At 29, Yates was one of the older players to make their MLB debut this season but put up respectable numbers in just 11.2 innings of work. Yardley’s funky sidearm delivery makes him a bit harder for hitters to read when he’s on the mound. He had always been a pitch-to-contact guy in the minors, and that continued with the big league club as he struck out just seven batters during his stint. With his 1.286 WHIP and .668 opponent OPS, Yardley managed to limit significant damage despite being a soft tosser who primarily throws a sinker and slider. However, at 29, it’s hard to see Yardley in the organization’s plans for the future, and his call up may have been nothing more than a chance for other teams to get a look at him against major league competition for a potential winter deal to clear 40-man room.
Quantrill was used primarily as a starter during his first season, but there was a stretch where he was used as a reliever over five games and 11.1 innings. Quantrill fully embraced his brief stint in the bullpen and capitalized on it with fantastic numbers, holding opposing hitters to a .154/.233/.154 line as he didn’t give up a single extra-base hit. Quantrill is likely a number 4 or 5 starter long term, but his flexibility and success out of the bullpen this year will give the Padres’ options as more of their top pitching prospects rise to the big league club in 2020.
Bednar’s deceptive 6.55 ERA is inflated by a rough final appearance in Arizona during game 161, where he allowed five earned runs in 0.2 innings.
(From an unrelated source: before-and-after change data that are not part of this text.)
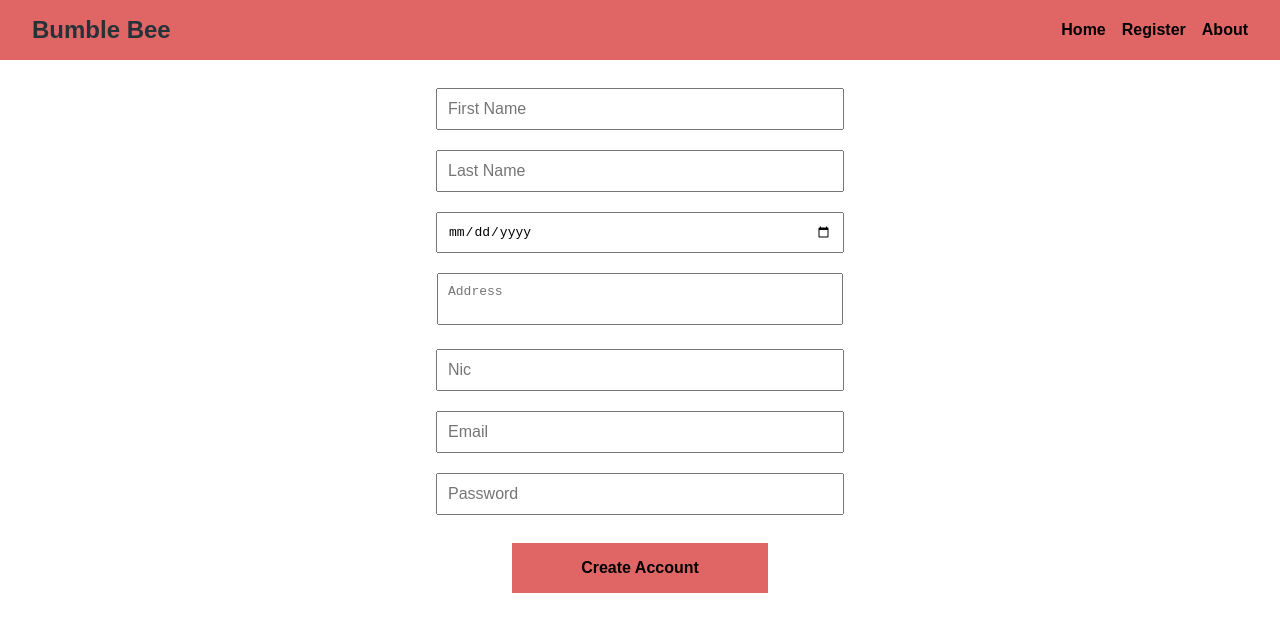
Repository: developerks611/Bumble-bee
Page: http://localhost/Bumble/add-customer.jsp
The author's editor kept a copy of each file at every save. The page is drawn from the files as they stood at one save, then again after the next save.
The browser window is 1280 px wide. The pictures show the whole page.
The page is served by Tomcat 9.

Above is the page before, as saved 2023-02-28 03:57:34.

After the next save:
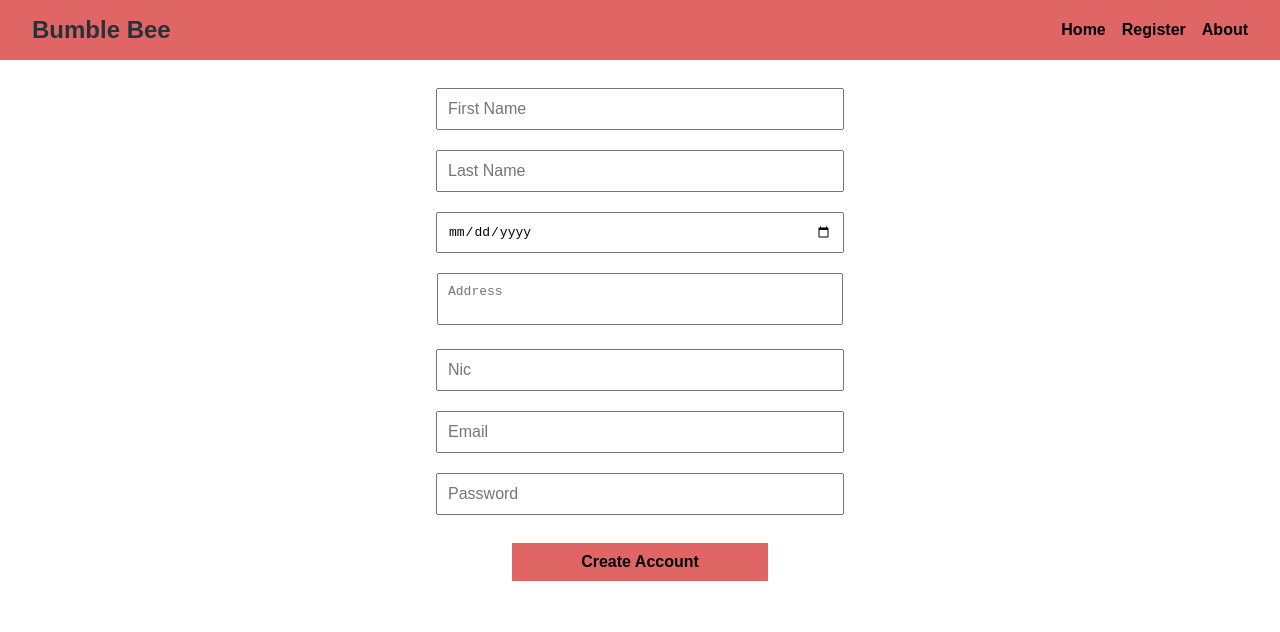
Saved 8 s later.
--- a/Bumble/src/main/webapp/add-customer.jsp
+++ b/Bumble/src/main/webapp/add-customer.jsp
@@ -64,7 +64,7 @@ nav a {
 	outline: none;
     border: none;
     width:20%;
-    height:50px;
+    height:50%;
     font-size:100%;
     padding:10px;
     font-weight:bold;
Before that, he had posted a 2.61 ERA in 10.1 innings dating back to when rosters expanded on September 1st. Bednar was promoted directly from Amarillo, and the 24-year old’s early success was a pleasant surprise as, despite a track record of success in the minors, he was often overshadowed by names likes Munoz, Reyes, and Baez. Bednar struck out fourteen hitters over his eleven innings and had only allowed a single homer before giving up one in each of his final two appearances on the season. Bednar’s age and early effectiveness work very strongly in his favor, and the Padres will be going into 2020 with plenty of bullpen spots up for grabs.
Following a surprising rookie campaign in 2018, Stock struggled mightily in limited action in 2019. Stock spent the offseason working on his high-velocity fastball in an attempt to miss more bats this season, and he did achieve an over four-point rise in his strikeout rate. However, he also wholly lost control of the zone as he was now walking nearly seven batters per nine innings. This would ultimately spell his undoing as his ERA rose to over ten, and he was quickly demoted and spent much of the season in El Paso where his command problems continued despite him doing better at working around the walks. At nearly 30 years old, there simply won’t be a place for Stock in San Diego next season, and he will undoubtedly be one of the roster crunch victims in the coming months. Stock previously reinvented himself as a flamethrower after initially struggling as a catcher in the minor leagues, so it would not be surprising if he does end up finding success elsewhere much like Brad Hand and Kirby Yates did when they arrived in San Diego as waiver claims.